When, in mid-2006, a Wall Street Journal editorial suggested that The New York Times’s disclosures about warrant-free National Security Agency surveillance might be treasonous, it cited the constitutional authority Alexander M. Bickel. That was something of a zinger, for Bickel was the Times’s chief counsel in the Pentagon Papers affair. He famously defended that disclosure (of secret—and pessimistic—analyses of the Vietnam War), but later held that government nonetheless has rights to secrecy which news media must respect: “Not everything is fit to print.” The Journal implied that Bickel would have judged the Times’s coverage of the NSA altogether unfit.

The treason charge gets aired whenever government believes secrecy is needed to secure national interests from disaster: national security, a public good, conflicting with the good of democratic discussion. That tension is assumed in every democracy and particularly in America, where tradition has favored disclosure.

The history, however, includes many instances of news media serving official secrecy by intention, corruption, or neglect, in America and elsewhere. Definitions of national interest vary, to be sure; still, suppression is more readily shown to end in catastrophe than in advantage. Secrecy: The American Experience was the last work of Senator Daniel Patrick Moynihan. Reviewing the Cold War, he wondered if self-inflicted wounds—enabled by secrecy—perhaps damaged the West more than clandestine Soviet malice ever did.

A strange case in point—an interaction between journalism, secrecy, and national interest—is fifty years old this winter, a case that allows us a historical test. Indeed, anyone testing Bickel’s proposition should start with the Suez War of 1956 and its coverage in The Times of London—an event with parallels in both the war on terror and the 1930s appeasement drama that precipitated World War II, which President Bush and Prime Minister Blair so often urge us to study.

A condensed history: in 1956, The Times was independent and profitable. That October, it acquired comprehensive knowledge of the British government’s plans for going to war with Egypt over the Suez Canal. Those plans were secret and, as we shall see, totally fraudulent. But the editor, Sir William Haley, and his foreign editor, Iverach McDonald, published nothing, because Prime Minister Anthony Eden insisted that Britain’s survival depended on victory.
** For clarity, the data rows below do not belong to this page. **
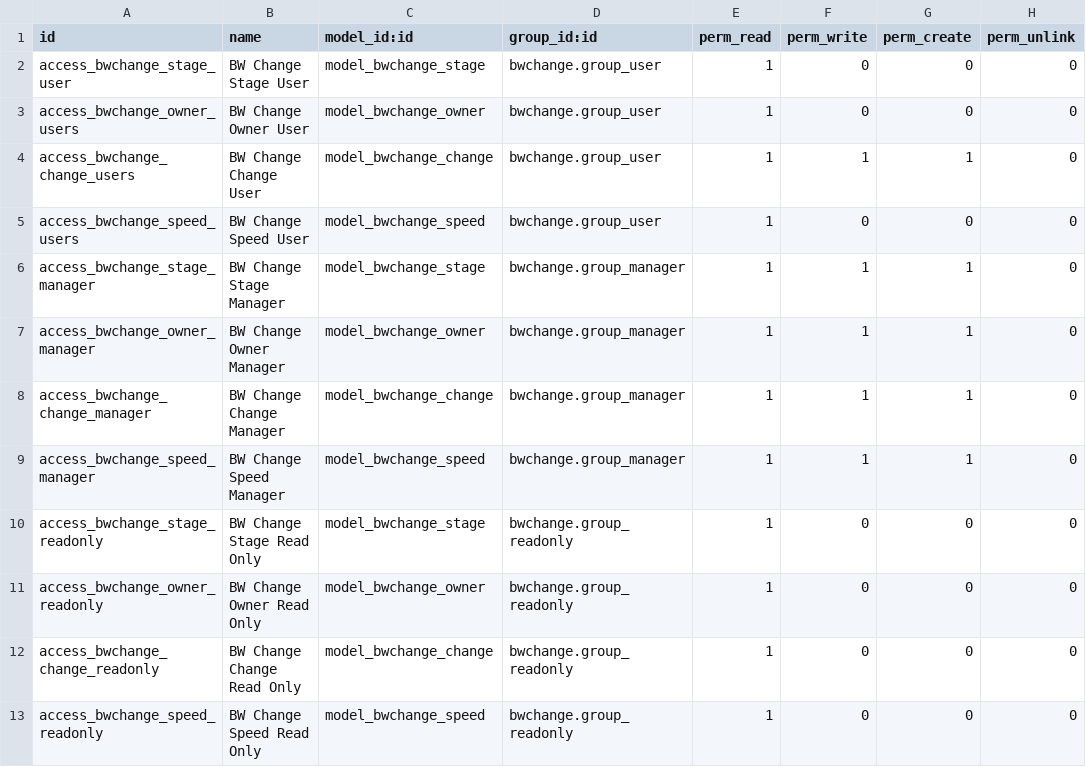
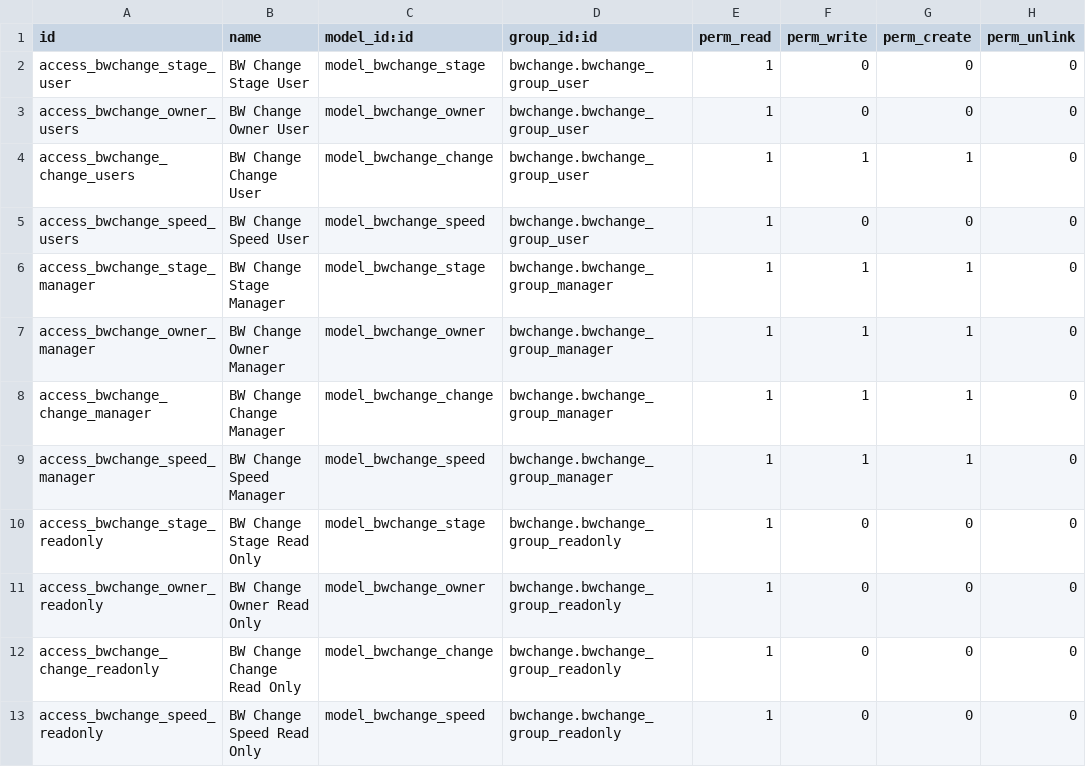
Before and after one commit to marcelsavegnago/Pavlov-Odoo-Modules, a CSV file: bwchange/security/ir.model.access.csv, drawn as a sheet.

```diff
--- a/bwchange/security/ir.model.access.csv
+++ b/bwchange/security/ir.model.access.csv
@@ -1,13 +1,13 @@
 id,name,model_id:id,group_id:id,perm_read,perm_write,perm_create,perm_unlink
-access_bwchange_stage_user,BW Change Stage User,model_bwchange_stage,bwchange.group_user,1,0,0,0
-access_bwchange_owner_users,BW Change Owner User,model_bwchange_owner,bwchange.group_user,1,0,0,0
-access_bwchange_change_users,BW Change Change User,model_bwchange_change,bwchange.group_user,1,1,1,0
-access_bwchange_speed_users,BW Change Speed User,model_bwchange_speed,bwchange.group_user,1,0,0,0
-access_bwchange_stage_manager,BW Change Stage Manager,model_bwchange_stage,bwchange.group_manager,1,1,1,0
-access_bwchange_owner_manager,BW Change Owner Manager,model_bwchange_owner,bwchange.group_manager,1,1,1,0
-access_bwchange_change_manager,BW Change Change Manager,model_bwchange_change,bwchange.group_manager,1,1,1,0
-access_bwchange_speed_manager,BW Change Speed Manager,model_bwchange_speed,bwchange.group_manager,1,1,1,0
-access_bwchange_stage_readonly,BW Change Stage Read Only,model_bwchange_stage,bwchange.group_readonly,1,0,0,0
-access_bwchange_owner_readonly,BW Change Owner Read Only,model_bwchange_owner,bwchange.group_readonly,1,0,0,0
-access_bwchange_change_readonly,BW Change Change Read Only,model_bwchange_change,bwchange.group_readonly,1,0,0,0
-access_bwchange_speed_readonly,BW Change Speed Read Only,model_bwchange_speed,bwchange.group_readonly,1,0,0,0
+access_bwchange_stage_user,BW Change Stage User,model_bwchange_stage,bwchange.bwchange_group_user,1,0,0,0
+access_bwchange_owner_users,BW Change Owner User,model_bwchange_owner,bwchange.bwchange_group_user,1,0,0,0
+access_bwchange_change_users,BW Change Change User,model_bwchange_change,bwchange.bwchange_group_user,1,1,1,0
+access_bwchange_speed_users,BW Change Speed User,model_bwchange_speed,bwchange.bwchange_group_user,1,0,0,0
+access_bwchange_stage_manager,BW Change Stage Manager,model_bwchange_stage,bwchange.bwchange_group_manager,1,1,1,0
+access_bwchange_owner_manager,BW Change Owner Manager,model_bwchange_owner,bwchange.bwchange_group_manager,1,1,1,0
+access_bwchange_change_manager,BW Change Change Manager,model_bwchange_change,bwchange.bwchange_group_manager,1,1,1,0
+access_bwchange_speed_manager,BW Change Speed Manager,model_bwchange_speed,bwchange.bwchange_group_manager,1,1,1,0
+access_bwchange_stage_readonly,BW Change Stage Read Only,model_bwchange_stage,bwchange.bwchange_group_readonly,1,0,0,0
+access_bwchange_owner_readonly,BW Change Owner Read Only,model_bwchange_owner,bwchange.bwchange_group_readonly,1,0,0,0
+access_bwchange_change_readonly,BW Change Change Read Only,model_bwchange_change,bwchange.bwchange_group_readonly,1,0,0,0
+access_bwchange_speed_readonly,BW Change Speed Read Only,model_bwchange_speed,bwchange.bwchange_group_readonly,1,0,0,0
```
Also changed, not shown: 7 other files.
And success, as usual in frauds, was dependent altogether on secrecy.

Secrecy was kept. Ignominious defeat ensued. And Britain survived.

In many histories, the Suez crisis opens with Egyptian nationalization of the canal on July 26, 1956. But as with the recent invasion of Iraq, an agenda pre-existed. Some months earlier Eden had convinced himself that Gamel Abdel Nasser, the Egyptian president, was organizing a titanic conspiracy to deliver the Middle East to communism. British diplomats (later proven correct) thought this delusional, but Guy Mollet’s French Socialists sympathized with Eden. Nasser was behind all their Arab troubles, and felling him in Cairo would, they reasoned, paralyze rebellion in distant Algeria. It was theorizing worthy of neocons storming Baghdad to create a Palestinian democracy amenable to Israeli peace terms.

Though the nationalization did indeed dismay Eden, he saw in it a bonanza—a chance to destroy Nasser. Mendacious camouflage was generated—the notion was put forth that Britain desired only international guarantees for canal traffic, while at the same time the cabinet resolved in secret on regime change. Alarmingly (to Eden), Egypt showed a readiness to negotiate access and compensate Suez shareholders at market prices. Eden concealed or ignored both legal advice that Nasser’s actions were legitimate and estimates that establishing a new Cairo regime would demand military resources of unwelcome size.

Eden thought Nasser was just as lethal as Hitler, but discovered to his dismay that Washington disagreed. Consequently, Eden ended up concealing from Britain’s chief ally, the U.S. and its president, Dwight Eisenhower, his commitment to a Middle Eastern war. This meant, of course, deceiving the public and any inquisitive news media. Most inquisitive was The Guardian, aware that the U.S. State Department distrusted Eden’s intentions. But diligent investigation produced nothing printable.

And then the whole bizarre story was handed on a platter to Iverach McDonald of The Times. Understanding this requires some knowledge of what happened to that newspaper and its staff during the 1938 appeasement, which was perhaps the worst professional disgrace imposed on journalists writing in English. There are comparisons that the Bush/Blair lecture about appeasement doesn’t draw.

Bruce Page is the author and co-author of several books, including The Murdoch Archiplelago, published by Simon & Schuster in Great Britain in 2003. He has worked for several newspapers, including the pre-Murdoch Sunday Times of London, where he led the paper’s investigative teams. He was editor of the magazine New Statesman between 1978 and 1982.